* _Materials provided_
**********
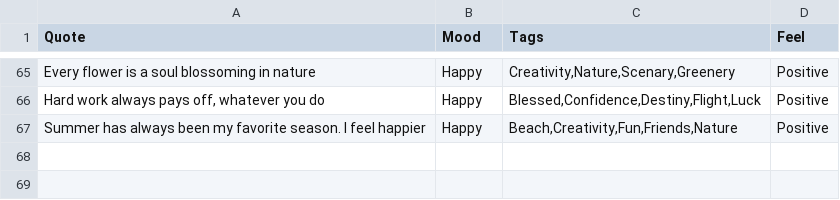
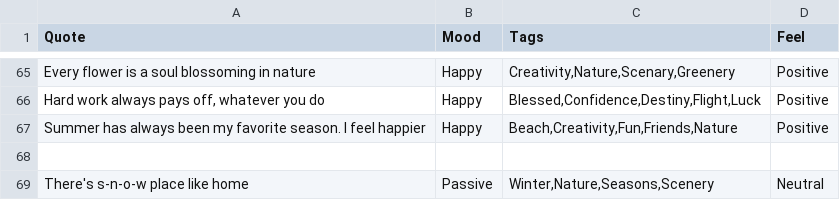
Before and after one commit to devcer/captions-for-ig, a CSV file: captions.csv, drawn as a sheet; only a part is shown, gaps mark what is left out; the diff names each change by its address in the sheet, - before the commit and + after, or states it on an @@ line.

Commit message:
snow quote

```diff
--- a/captions.csv
+++ b/captions.csv
+row 68: (empty)
+row 69: There's s-n-o-w place like home | Passive | Winter,Nature,Seasons,Scenery | Neutral
```
Also changed, not shown: 1 other file.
**********
* _What the exercise asks_
Copy, from the lines above, each one that holds "shown".

* _Answer section_
Before and after one commit to devcer/captions-for-ig, a CSV file: captions.csv, drawn as a sheet; only a part is shown, gaps mark what is left out; the diff names each change by its address in the sheet, - before the commit and + after, or states it on an @@ line.
Also changed, not shown: 1 other file.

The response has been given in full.